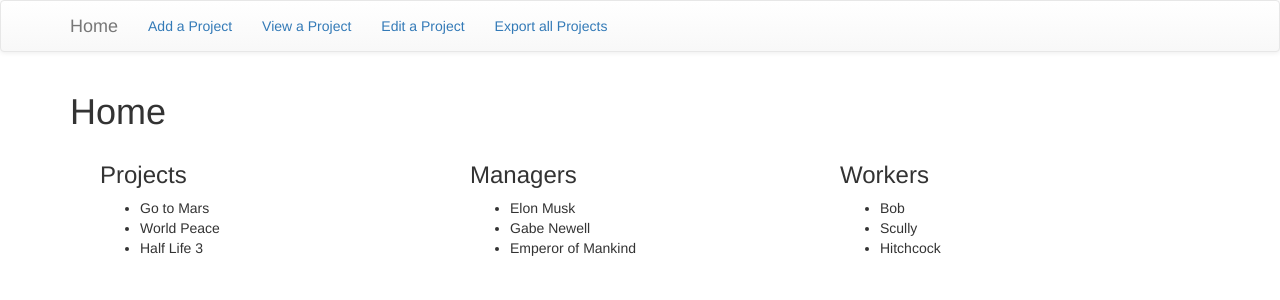
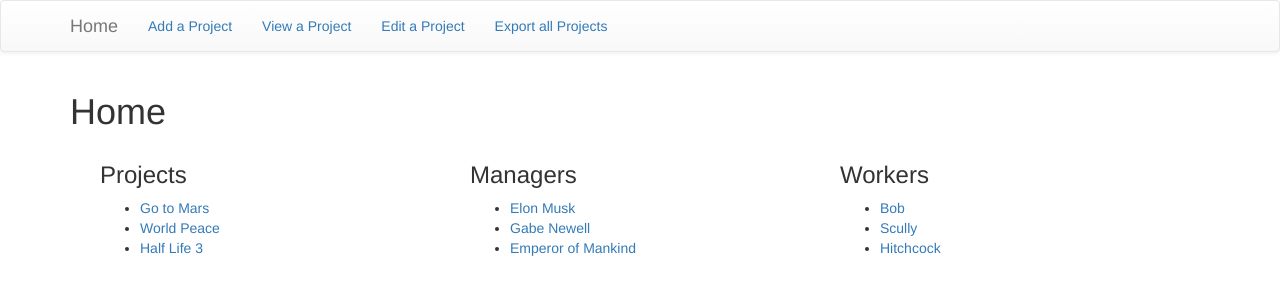
Before and after one commit to petertbernhardt/reactProjectManagement, a React (Create React App) app: page / in a window 1280 px wide. Shown: the top 300 px of the page. Built offline with nearby package versions, Linux system fonts and the light colour scheme.

Commit message:
Turned list elements on home page to links

```diff
--- a/src/App.js
+++ b/src/App.js
@@ -1,7 +1,7 @@
 import React from 'react';
 import 'bootstrap/dist/css/bootstrap.css';
 import 'bootstrap/dist/css/bootstrap-theme.css';
-import { BrowserRouter as Router, Route, Link } from 'react-router-dom';
+import { BrowserRouter as Router, Link } from 'react-router-dom';
 import { Navbar, Nav, NavItem, MenuItem, Jumbotron, Button } from 'react-bootstrap';
 import Navigation from './components/Navigation.js';
 import Content from './components/Content.js';
--- a/src/components/Navigation.js
+++ b/src/components/Navigation.js
@@ -1,7 +1,7 @@
 import React from 'react';
 import 'bootstrap/dist/css/bootstrap.css';
 import 'bootstrap/dist/css/bootstrap-theme.css';
-import { BrowserRouter as Router, Route, Link } from 'react-router-dom';
+import { BrowserRouter as Router, Link } from 'react-router-dom';
 import { Navbar, Nav, NavItem, MenuItem, Jumbotron, Button } from 'react-bootstrap';
 
 const Navigation = () => (
--- a/src/routes/Home.js
+++ b/src/routes/Home.js
@@ -1,4 +1,5 @@
 import React from 'react';
+import { Link } from 'react-router-dom';
 
 const Home = () => (
 	<div className="container">
@@ -7,25 +8,43 @@ const Home = () => (
 			<div className="col-md-4 col-sm-6 col-xs-12">
 				<h3>Projects</h3>
 				<ul className="list">
-					<li>Go to Mars</li>
-					<li>World Peace</li>
-					<li>Half Life 3</li>
+					<li>
+        				<Link to={'/projects/1'} activeClassName="active">Go to Mars</Link>
+					</li>
+					<li>
+        				<Link to={'/projects/2'} activeClassName="active">World Peace</Link>
+    				</li>
+					<li>
+        				<Link to={'/projects/3'} activeClassName="active">Half Life 3</Link>
+    				</li>
 				</ul>
 			</div>
 			<div className="col-md-4 col-sm-6 col-xs-12">
 				<h3>Managers</h3>
 				<ul className="list">
-					<li>Elon Musk</li>
-					<li>Gabe Newell</li>
-					<li>Emperor of Mankind</li>
+					<li>
+        				<Link to={'/managers/1'} activeClassName="active">Elon Musk</Link>
+        			</li>
+					<li>
+        				<Link to={'/managers/2'} activeClassName="active">Gabe Newell</Link>
+        			</li>
+					<li>
+        				<Link to={'/managers/3'} activeClassName="active">Emperor of Mankind</Link>
+        			</li>
 				</ul>
 			</div>
 			<div className="col-md-4 col-sm-6 col-xs-12">
 				<h3>Workers</h3>
 				<ul className="list">
-					<li>Bob</li>
-					<li>Scully</li>
-					<li>Hitchcock</li>
+					<li>
+        				<Link to={'/workers/1'} activeClassName="active">Bob</Link>
+    				</li>
+					<li>
+        				<Link to={'/workers/2'} activeClassName="active">Scully</Link>
+        			</li>
+					<li>
+        				<Link to={'/workers/3'} activeClassName="active">Hitchcock</Link>
+        			</li>
 				</ul>
 			</div>
 		</div>
```
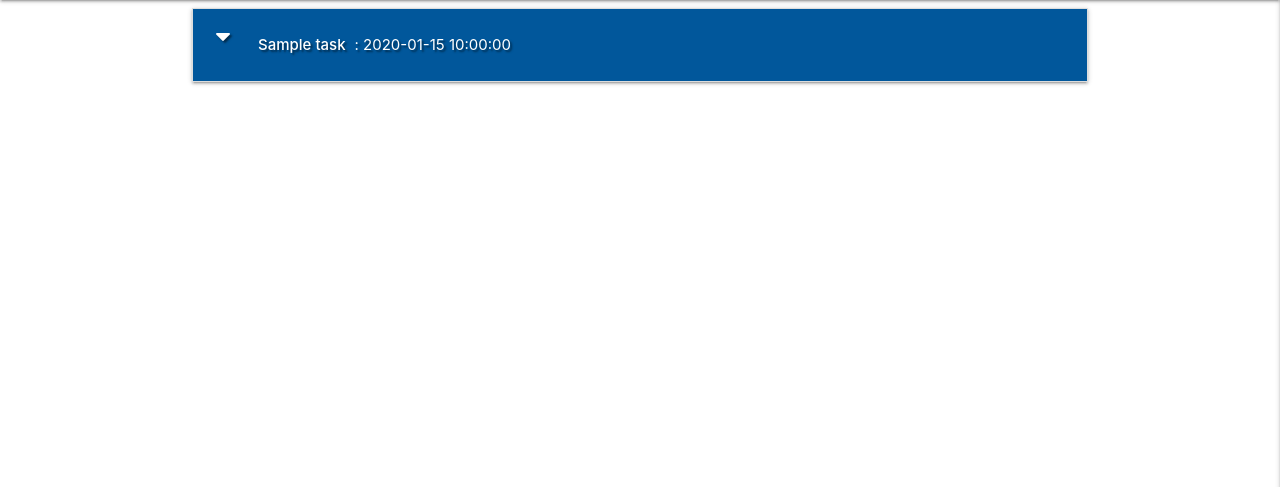
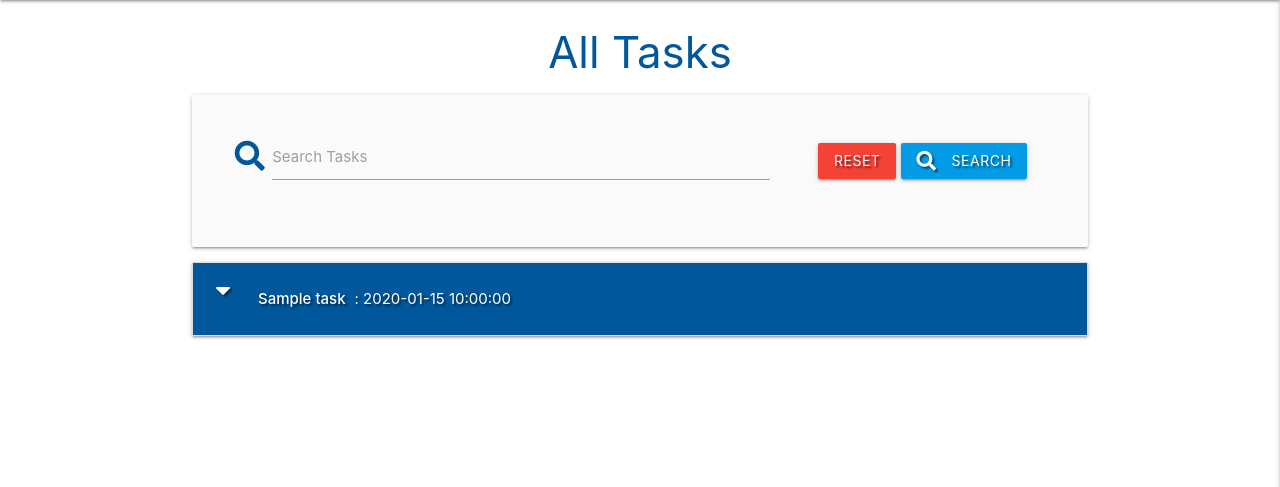
Before and after one commit to Andrew-code2020/datacentricminiproject, a Flask app: page / in a window 1280 px wide. Shown: the part 64-551 px from the top of the page. Run offline with Flask 2, Linux system fonts and the light colour scheme; a database or web service that is not in the repository returns one stand-in record (values such as "Sample title"); some libraries are stand-ins or nearby versions.

Commit message:
add search functionality

```diff
--- a/app.py
+++ b/app.py
@@ -23,6 +23,13 @@ mongo = PyMongo(app)
 def get_tasks():
     tasks = list(mongo.db.tasks.find())
     return render_template("tasks.html", tasks=tasks)
+
+@app.route("/search", methods=["GET", "POST"])
+def search():
+    query = request.form.get("query")
+    tasks = list(mongo.db.tasks.find({"$text": {"$search": query}}))
+    return render_template("tasks.html", tasks=tasks)
+
 
 
 @app.route("/register", methods=["GET", "POST"])
--- a/templates/tasks.html
+++ b/templates/tasks.html
@@ -1,6 +1,36 @@
-{% extends "base.html" %}
-{% block content %}
+{% extends "base.html" %} {% block content %}
 
+
+<h3 class="light-blue-text text-darken-4 center-align">All Tasks</h3>
+
+<div class="row card-panel grey lighten-5">
+  <form action="{{ url_for('search') }}" method="post" class="col s12">
+    <div class="row valign-wrapper center-align">
+      <div class="input-field col s12 m8">
+        <i class="fas fa-search prefix light-blue-text text-darken-4"></i>
+        <input
+          type="text"
+          name="query"
+          id="query"
+          minlength="3"
+          class="validate"
+          required
+        />
+        <label for="query">Search Tasks</label>
+      </div>
+      <div class="col s12 m4">
+        <a href="{{ url_for('get_tasks') }}" class="red btn text-shadow"
+          >Reset</a
+        >
+        <button type="submit" class="light-blue darken-1 btn text-shadow">
+          <i class="fas fa-search left"></i> Search
+        </button>
+      </div>
+    </div>
+  </form>
+</div>
+
+{% if tasks|length > 0 %}
 
 <ul class="collapsible">
   {% for task in tasks %}
@@ -10,27 +40,40 @@
       <div class="col s3">
         <i class="fas fa-caret-down"></i>
         {% if session.user|lower == task.created_by|lower %}
-                    <a href="{{url_for ('delete_task', task_id=task._id)}}" class="btn-small green accent-4">Done</a>
-                    <a href="{{url_for ('edit_task', task_id=task._id)}}" class="btn-small light blue lighten-1">Edit</a>
+        <a
+          href="{{url_for ('delete_task', task_id=task._id)}}"
+          class="btn-small green accent-4"
+          >Done</a
+        >
+        <a
+          href="{{url_for ('edit_task', task_id=task._id)}}"
+          class="btn-small light blue lighten-1"
+          >Edit</a
+        >
         {% endif %}
       </div>
       <div class="col s9">
-            <strong> {{ task.task_name }} </strong> : {{ task.due_date }}
-			{% if task.is_urgent == "on" %}
-			<i class="fas fa-exclamation-circle light-blue-text text-lighten-2 tooltipped"
-                        data-position="right" data-tooltip="URGENT!"></i>
+        <strong> {{ task.task_name }} </strong> : {{ task.due_date }} {% if
+        task.is_urgent == "on" %}
+        <i
+          class="fas fa-exclamation-circle light-blue-text text-lighten-2 tooltipped"
+          data-position="right"
+          data-tooltip="URGENT!"
+        ></i>
         {% endif %}
       </div>
     </div>
     <div class="collapsible-body">
       <strong>{{ task.category_name }} </strong>
-			<p>{{ task.task_description }} </p>
-			<p> <em> by: {{task.created_by}} </em> </p>
+      <p>{{ task.task_description }}</p>
+      <p><em> by: {{task.created_by}} </em></p>
     </div>
   </li>
 
   {% endfor %}
-
 </ul>
+{% else %}
+<h3 class="red-text text-darken-4 center-align">No Results Found !!!</h3>
+{% endif %}
 
 {% endblock %}
```
Lines whose indentation alone changed are shown as unchanged.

○ ○ ○ ○ ○

Problem -> Could you find each line in the entries that contains the string "text" and copy it?

Response to this task ->
+    tasks = list(mongo.db.tasks.find({"$text": {"$search": query}}))
+<h3 class="light-blue-text text-darken-4 center-align">All Tasks</h3>
+        <i class="fas fa-search prefix light-blue-text text-darken-4"></i>
+          type="text"
+        <a href="{{ url_for('get_tasks') }}" class="red btn text-shadow"
+        <button type="submit" class="light-blue darken-1 btn text-shadow">
-			<i class="fas fa-exclamation-circle light-blue-text text-lighten-2 tooltipped"
+          class="fas fa-exclamation-circle light-blue-text text-lighten-2 tooltipped"
+<h3 class="red-text text-darken-4 center-align">No Results Found !!!</h3>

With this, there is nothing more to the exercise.